Fashion undergoes constant change with a regular recycling of trends, from bell bottoms and peasant blouses to shoulder pads and tweeds.  Designers seldom come up with entirely unique pieces; most new items are inspired by predecessors.   Copying each other’s designs and trends is usually nothing more than an IP faux pas but Forever 21, a relatively new clothing retailer, has been creating more waives than usual.  However, despite 50+ lawsuits in the past few years, Forever 21 is successfully forging on.

Fashion design in U.S. receives the least amount of intellectual property protection of all the other artistic industries, unlike music and film and U.S. seems to be lagging well behind other fashion leading countries.  Fashion law seems to be an emerging field as the United States is experiencing a fashion culture growth and many in the industry are looking forward to a change for the better.

Presently, trademark law seems to offer the most protection of fashion design since virtually most clothing items incorporate labels at least on the interior.  Copyright law protects the patterns on fabric; Patent law can play a role in protecting functional aspects of fashion, such as novel purse clasps or zippers.  Other than that, there’s really not much stopping knock-offs of new designs in the U.S.  Council of Fashion Designers of America has been lobbying for more design protection and the pending Design Piracy Prohibition Act aims to protect unique and original designs by giving the designers the ability to copyright the structure of a design with the protection lasting a minimum of three years.

In Europe, fashion designs receive much more protection.  The current French copyright system makes specific provisions for fashion works; this protection traces its origins back to the Copyright Act of 1793, which classified fashion as applied art.  In England, garments are afforded protection against copying as long as the designer can show that her product derives from work susceptible of protection under the Copyright Act of 1956.  If a fashion designer copyrighted drawings or sketches, then those drawings or sketches are protected against copying.

In the United States the concept and design of clothing is left unprotected.  Clothing is often photographed on a runway, emailed to manufacturers overseas for copying and shipped to U.S. retailers months before the designer versions hit the stores.  This practice attributes to the success of the many new lower end fashion retailers such as Forever 21, Wet Seal and H&M but not without pushback from major fashion designers.
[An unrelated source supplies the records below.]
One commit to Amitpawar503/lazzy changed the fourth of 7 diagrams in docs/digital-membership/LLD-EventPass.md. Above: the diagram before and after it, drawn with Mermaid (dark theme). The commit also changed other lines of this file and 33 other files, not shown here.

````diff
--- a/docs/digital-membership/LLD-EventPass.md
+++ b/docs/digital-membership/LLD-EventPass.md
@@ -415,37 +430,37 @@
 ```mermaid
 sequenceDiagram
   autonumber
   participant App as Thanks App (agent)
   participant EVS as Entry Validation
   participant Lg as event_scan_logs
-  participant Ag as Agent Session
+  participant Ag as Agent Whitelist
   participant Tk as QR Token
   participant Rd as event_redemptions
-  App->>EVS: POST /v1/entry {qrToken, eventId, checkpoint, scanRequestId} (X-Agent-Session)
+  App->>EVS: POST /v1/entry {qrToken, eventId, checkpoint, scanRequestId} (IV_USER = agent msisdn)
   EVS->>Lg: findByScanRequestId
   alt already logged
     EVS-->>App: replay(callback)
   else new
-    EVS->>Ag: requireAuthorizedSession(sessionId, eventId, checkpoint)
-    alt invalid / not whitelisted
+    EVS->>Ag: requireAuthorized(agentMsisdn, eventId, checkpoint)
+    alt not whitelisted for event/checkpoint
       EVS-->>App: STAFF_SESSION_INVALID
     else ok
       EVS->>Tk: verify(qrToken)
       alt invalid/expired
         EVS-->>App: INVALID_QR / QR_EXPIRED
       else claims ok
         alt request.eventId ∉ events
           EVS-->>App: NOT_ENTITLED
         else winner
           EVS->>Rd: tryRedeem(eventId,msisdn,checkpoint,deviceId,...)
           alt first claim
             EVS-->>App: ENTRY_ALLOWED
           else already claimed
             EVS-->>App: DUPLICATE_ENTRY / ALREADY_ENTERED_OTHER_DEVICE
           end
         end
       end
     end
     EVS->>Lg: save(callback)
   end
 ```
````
In the past two years Forever 21 had been sued at least 33 times for crossing the line between imitating and copying.  Forever 21 operates a chain of 355 retail stores in the U.S. and has undergone rapid expansion in the past few years, opening an estimated 90 new stores each year.  The clothing chain made more than $1 billion in sales from March 2006 to March 2007.

Forever 21 Soho

Forever 21 Soho

One of the earlier law suits filed against Forever 21 was in 2006 where they were one of many defendants that eventually settled with Levi Strauss and were dismissed from the lawsuit.  The one remaining defendant was found liable in April 2007 for copying jean pocket stitching trademarked by Levi Strauss.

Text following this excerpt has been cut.